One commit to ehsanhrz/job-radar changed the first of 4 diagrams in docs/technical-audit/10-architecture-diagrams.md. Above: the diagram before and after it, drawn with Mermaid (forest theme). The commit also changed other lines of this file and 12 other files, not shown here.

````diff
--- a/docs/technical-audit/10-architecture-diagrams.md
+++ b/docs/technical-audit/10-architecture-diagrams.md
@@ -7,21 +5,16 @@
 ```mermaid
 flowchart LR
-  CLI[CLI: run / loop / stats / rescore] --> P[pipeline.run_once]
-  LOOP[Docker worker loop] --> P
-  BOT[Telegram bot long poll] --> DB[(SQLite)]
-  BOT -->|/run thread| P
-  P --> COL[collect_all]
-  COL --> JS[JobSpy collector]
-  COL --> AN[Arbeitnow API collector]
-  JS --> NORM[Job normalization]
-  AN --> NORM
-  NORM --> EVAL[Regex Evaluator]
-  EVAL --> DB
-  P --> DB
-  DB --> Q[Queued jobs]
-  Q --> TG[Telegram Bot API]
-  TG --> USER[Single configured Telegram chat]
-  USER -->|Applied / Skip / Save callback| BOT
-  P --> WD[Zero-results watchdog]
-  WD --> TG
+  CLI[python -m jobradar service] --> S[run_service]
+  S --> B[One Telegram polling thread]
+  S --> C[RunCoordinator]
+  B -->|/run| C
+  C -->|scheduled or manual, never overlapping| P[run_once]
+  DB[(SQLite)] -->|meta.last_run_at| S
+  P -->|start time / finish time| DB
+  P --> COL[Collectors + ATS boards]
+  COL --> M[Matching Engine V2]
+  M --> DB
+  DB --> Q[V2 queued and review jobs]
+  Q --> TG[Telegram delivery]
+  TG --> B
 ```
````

__Exercise requirements__: Some lines above contain the word "NORM". Copy each of them.

__Answer for the task__:
-  JS --> NORM[Job normalization]
-  AN --> NORM
-  NORM --> EVAL[Regex Evaluator]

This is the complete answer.